So Saul dressed David in the traditional armor and handed him the weapons used in battle, but David told Saul that he couldn’t fight like the Philistine Goliath but rather the way he knew. So David disrobed the armor, left the weapons behind, and chose five smooth stones out of a nearby brook along with his sling shot as weapons.
Before he approached Goliath, he said out loud, “46 This day will the Lord deliver thee into mine hand; and I will smite thee, and take thine head from thee; and I will give the carcasses of the host of the Philistines this day unto the fowls of the air, and to the wild beasts of the earth; that all the earth may know that there is a God in Israel. 47 And all this assembly shall know that the Lord saveth not with sword and spear: for the battle is the Lord’s, and he will give you into our hands.”
David took one stone, placed it in his sling shot, and fired it off, hitting Goliath right on his forehead thereby knocking him unconscious. David then ran to the giant, slayed him with a sword, then cut off Goliath’s head.
The rest of the Philistines ran off. The victory belonged to the Israelites.
Physical stature can be intimidating and threatening and impose mental restrictions that inhibit a successful outcome. However, mental strength can overtake and subdue giant challenges.
In the book of Samuel 16:7, God speaks to his servant and prophet Samuel by saying, “But the LORD said to Samuel, ‘Do not look on his appearance or on the height of his stature, because I have rejected him.
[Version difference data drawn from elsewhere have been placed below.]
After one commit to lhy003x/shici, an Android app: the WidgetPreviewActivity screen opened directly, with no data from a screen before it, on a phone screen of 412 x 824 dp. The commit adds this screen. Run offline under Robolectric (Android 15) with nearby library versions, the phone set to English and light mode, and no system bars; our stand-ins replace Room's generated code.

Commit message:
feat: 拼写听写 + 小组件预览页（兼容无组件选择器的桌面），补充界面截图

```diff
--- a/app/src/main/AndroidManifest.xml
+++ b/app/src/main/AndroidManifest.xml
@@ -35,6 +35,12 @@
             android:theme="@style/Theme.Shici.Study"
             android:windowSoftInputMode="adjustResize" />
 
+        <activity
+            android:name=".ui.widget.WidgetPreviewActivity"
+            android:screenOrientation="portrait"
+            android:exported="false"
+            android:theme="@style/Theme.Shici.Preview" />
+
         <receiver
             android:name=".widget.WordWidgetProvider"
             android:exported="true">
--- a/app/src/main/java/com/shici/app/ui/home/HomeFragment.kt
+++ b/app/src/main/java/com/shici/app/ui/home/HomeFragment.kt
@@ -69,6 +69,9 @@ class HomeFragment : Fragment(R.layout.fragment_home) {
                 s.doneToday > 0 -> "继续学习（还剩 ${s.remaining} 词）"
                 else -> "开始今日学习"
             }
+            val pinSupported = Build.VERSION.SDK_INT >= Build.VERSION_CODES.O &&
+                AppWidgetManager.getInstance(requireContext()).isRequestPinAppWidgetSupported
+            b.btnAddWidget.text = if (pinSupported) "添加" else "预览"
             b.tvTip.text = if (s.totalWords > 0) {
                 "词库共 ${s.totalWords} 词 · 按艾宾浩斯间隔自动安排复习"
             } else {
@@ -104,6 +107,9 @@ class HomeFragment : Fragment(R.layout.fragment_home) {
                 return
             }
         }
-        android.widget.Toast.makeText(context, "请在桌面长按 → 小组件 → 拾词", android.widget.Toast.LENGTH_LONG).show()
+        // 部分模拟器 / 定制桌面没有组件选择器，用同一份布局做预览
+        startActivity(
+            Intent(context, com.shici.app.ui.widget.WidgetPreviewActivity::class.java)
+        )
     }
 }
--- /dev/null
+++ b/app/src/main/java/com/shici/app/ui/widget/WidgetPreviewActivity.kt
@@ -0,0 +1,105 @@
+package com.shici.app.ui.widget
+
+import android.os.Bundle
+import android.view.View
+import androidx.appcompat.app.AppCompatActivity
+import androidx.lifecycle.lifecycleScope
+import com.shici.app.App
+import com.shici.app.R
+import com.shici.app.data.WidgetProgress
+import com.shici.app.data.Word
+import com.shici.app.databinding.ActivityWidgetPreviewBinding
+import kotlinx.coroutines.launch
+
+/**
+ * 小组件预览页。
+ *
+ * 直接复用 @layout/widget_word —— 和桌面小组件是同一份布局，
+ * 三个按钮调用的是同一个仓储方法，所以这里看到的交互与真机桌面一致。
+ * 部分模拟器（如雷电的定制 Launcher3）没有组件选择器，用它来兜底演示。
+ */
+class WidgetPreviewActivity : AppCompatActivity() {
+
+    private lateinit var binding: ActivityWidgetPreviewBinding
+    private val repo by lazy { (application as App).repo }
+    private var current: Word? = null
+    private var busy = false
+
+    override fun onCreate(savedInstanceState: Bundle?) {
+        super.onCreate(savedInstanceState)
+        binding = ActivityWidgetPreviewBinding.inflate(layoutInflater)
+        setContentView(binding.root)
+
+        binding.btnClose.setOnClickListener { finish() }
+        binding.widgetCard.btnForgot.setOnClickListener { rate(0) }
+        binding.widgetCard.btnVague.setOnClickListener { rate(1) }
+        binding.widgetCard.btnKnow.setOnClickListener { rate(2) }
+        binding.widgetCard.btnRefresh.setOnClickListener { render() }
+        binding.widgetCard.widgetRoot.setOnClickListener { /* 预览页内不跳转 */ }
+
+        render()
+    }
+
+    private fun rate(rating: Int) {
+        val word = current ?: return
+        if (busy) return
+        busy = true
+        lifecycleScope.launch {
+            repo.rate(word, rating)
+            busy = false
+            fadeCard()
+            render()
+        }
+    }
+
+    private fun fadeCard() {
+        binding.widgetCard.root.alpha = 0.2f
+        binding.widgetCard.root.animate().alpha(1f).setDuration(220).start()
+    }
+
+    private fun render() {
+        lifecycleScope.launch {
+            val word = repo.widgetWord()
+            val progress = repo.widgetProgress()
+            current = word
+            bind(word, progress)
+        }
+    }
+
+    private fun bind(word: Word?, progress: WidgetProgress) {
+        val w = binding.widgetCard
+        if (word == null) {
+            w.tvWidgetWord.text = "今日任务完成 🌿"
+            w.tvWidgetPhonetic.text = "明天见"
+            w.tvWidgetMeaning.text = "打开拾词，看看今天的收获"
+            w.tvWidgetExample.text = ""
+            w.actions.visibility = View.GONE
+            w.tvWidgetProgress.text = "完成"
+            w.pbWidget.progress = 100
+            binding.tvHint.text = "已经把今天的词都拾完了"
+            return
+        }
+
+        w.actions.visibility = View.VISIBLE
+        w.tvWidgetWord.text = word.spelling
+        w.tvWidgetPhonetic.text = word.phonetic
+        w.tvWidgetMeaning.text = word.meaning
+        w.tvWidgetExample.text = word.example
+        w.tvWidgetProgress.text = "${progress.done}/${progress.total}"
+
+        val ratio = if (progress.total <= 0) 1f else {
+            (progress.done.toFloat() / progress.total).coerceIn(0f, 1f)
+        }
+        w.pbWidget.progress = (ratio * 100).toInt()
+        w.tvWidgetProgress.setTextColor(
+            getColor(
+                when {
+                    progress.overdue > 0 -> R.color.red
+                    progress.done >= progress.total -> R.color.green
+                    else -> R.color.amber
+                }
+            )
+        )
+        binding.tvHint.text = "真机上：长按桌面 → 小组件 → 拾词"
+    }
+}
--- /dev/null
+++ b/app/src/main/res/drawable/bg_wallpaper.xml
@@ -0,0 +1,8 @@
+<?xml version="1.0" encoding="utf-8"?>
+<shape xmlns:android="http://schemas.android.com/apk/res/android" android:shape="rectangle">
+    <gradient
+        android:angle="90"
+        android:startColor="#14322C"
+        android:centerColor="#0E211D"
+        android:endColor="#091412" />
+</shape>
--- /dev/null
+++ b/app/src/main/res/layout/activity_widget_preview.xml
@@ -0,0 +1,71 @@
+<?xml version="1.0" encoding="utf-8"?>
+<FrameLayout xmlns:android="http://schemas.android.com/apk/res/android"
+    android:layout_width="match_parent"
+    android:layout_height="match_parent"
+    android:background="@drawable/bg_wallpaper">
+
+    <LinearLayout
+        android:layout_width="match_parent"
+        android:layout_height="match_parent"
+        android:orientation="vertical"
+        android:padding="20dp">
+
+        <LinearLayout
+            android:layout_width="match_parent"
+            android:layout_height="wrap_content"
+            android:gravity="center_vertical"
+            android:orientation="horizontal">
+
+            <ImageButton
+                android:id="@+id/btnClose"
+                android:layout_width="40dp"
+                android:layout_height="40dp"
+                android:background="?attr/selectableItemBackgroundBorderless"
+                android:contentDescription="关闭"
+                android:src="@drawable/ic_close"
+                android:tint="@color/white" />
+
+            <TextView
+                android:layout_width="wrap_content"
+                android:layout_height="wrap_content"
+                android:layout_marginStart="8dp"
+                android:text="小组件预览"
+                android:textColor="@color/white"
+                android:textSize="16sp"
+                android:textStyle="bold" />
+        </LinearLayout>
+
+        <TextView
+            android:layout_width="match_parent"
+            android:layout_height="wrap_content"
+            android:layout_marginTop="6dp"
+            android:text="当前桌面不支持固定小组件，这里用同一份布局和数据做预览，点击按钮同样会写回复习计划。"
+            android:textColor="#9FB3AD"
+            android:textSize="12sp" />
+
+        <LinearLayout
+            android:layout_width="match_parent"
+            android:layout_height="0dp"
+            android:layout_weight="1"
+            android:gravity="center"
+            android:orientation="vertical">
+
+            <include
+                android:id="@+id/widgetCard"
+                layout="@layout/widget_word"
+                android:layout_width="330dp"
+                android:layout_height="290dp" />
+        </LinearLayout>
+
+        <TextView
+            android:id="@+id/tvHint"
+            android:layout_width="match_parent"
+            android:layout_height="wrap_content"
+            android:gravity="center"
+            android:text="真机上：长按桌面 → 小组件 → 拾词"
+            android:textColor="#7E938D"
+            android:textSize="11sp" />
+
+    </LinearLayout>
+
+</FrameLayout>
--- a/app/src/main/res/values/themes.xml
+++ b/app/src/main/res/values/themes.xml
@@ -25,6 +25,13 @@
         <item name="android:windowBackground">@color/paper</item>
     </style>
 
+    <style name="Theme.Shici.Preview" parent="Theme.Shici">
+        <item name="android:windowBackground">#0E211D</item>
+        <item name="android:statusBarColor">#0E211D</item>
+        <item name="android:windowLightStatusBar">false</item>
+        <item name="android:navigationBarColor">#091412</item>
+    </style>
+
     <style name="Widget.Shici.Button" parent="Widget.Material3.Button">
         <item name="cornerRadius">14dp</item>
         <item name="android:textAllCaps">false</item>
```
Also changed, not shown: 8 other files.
For the LORD sees not as man sees: man looks on the outward appearance, but the LORD looks on the heart’” (ESV).
Matthew Henry, a nonconformist minister, added a commentary that sums it all up regarding the story of David and Goliath, “We can tell how men look, but God can tell what they are.”
David and Goliath are not the first nor the last symbols of how the underdog, to the material sense, demonstrates victory. The heart of person can open the way to triumph even in a seemingly hopeless situation.
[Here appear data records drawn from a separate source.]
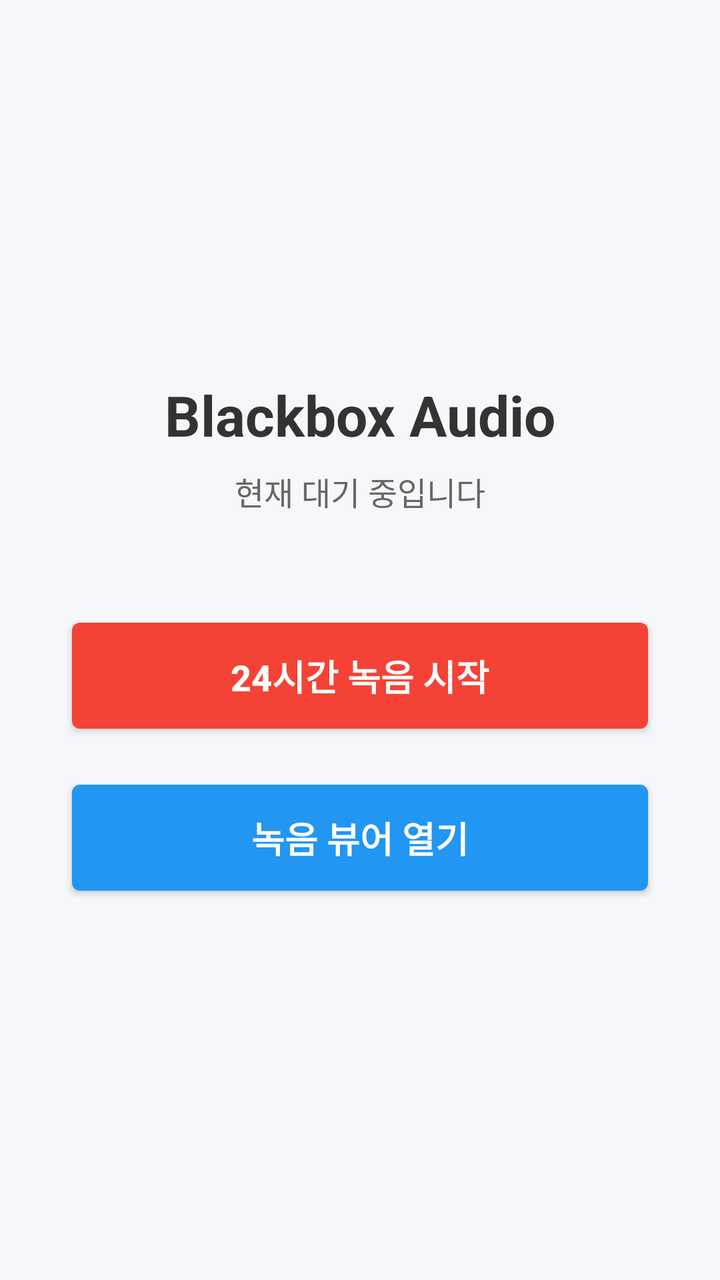
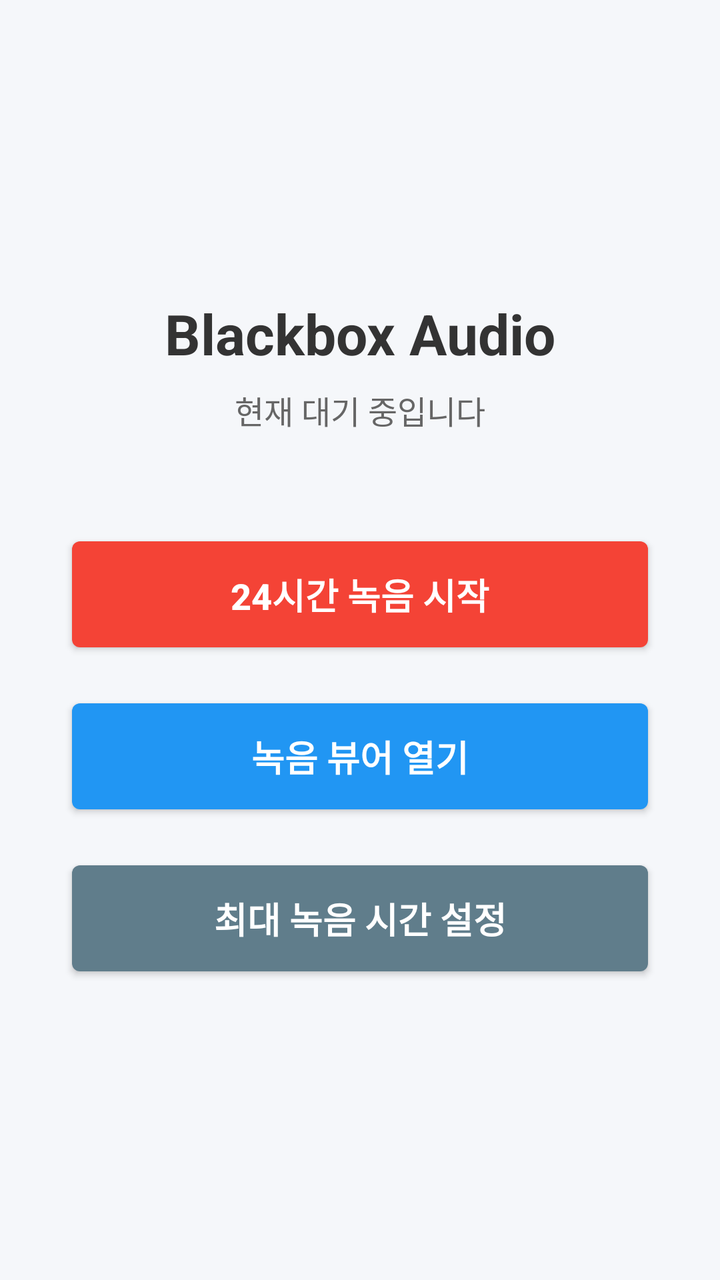

The first picture is an Android layout as it rendered before a commit; the second is the same layout after the commit. The layout source and the unified diff follow.
<!-- AndroidManifest.xml: application theme android:Theme.DeviceDefault.Light.NoActionBar -->
<!-- res/layout/activity_main.xml -->
<?xml version="1.0" encoding="utf-8"?>

<LinearLayout xmlns:android="http://schemas.android.com/apk/res/android"
    android:layout_width="match_parent"
    android:layout_height="match_parent"
    android:background="#F5F7FA"
    android:gravity="center"
    android:orientation="vertical"
    android:padding="32dp">

    <TextView
        android:layout_width="wrap_content"
        android:layout_height="wrap_content"
        android:layout_marginBottom="8dp"
        android:text="Blackbox Audio"
        android:textColor="#333333"
        android:textSize="28sp"
        android:textStyle="bold" />

    <TextView
        android:id="@+id/statusText"
        android:layout_width="wrap_content"
        android:layout_height="wrap_content"
        android:layout_marginBottom="48dp"
        android:text="현재 대기 중입니다"
        android:textColor="#666666"
        android:textSize="16sp" />

    <Button
        android:id="@+id/btnRecord"
        android:layout_width="match_parent"
        android:layout_height="65dp"
        android:layout_marginBottom="16dp"
        android:backgroundTint="#F44336"
        android:text="24시간 녹음 시작"
        android:textColor="#FFFFFF"
        android:textSize="18sp"
        android:textStyle="bold" />

    <Button
        android:id="@+id/btnPlay"
        android:layout_width="match_parent"
        android:layout_height="65dp"
        android:backgroundTint="#2196F3"
        android:text="녹음 뷰어 열기"
        android:textColor="#FFFFFF"
        android:textSize="18sp"
        android:textStyle="bold" />

</LinearLayout>
<!-- resources referenced by this layout -->
<resources>

</resources>

<!-- the commit's change to res/layout/activity_main.xml (unified diff, before → after) -->
@@ -46,5 +46,15 @@
         android:textColor="#FFFFFF"
         android:textSize="18sp"
         android:textStyle="bold" />
+    <Button
+        android:id="@+id/btnSettings"
+        android:layout_width="match_parent"
+        android:layout_height="65dp"
+        android:layout_marginTop="16dp"
+        android:backgroundTint="#607D8B"
+        android:text="최대 녹음 시간 설정"
+        android:textColor="#FFFFFF"
+        android:textSize="18sp"
+        android:textStyle="bold" />
 
 </LinearLayout>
David had great faith in the God of Abraham that propelled him to forge ahead without doubt, without fear, and without fail. David demonstrated the strength of integrity, confidence, and honor that won him the victory over evil threats.
As we fight our battles against the Goliath challenges that try and stand in our way of peace, love, and freedom, let us recall how the mental strength of a boy defeated the physical strength of a giant man and move ahead as we claim our victories in God.
KJV-King James Version
ESV-English Standard Version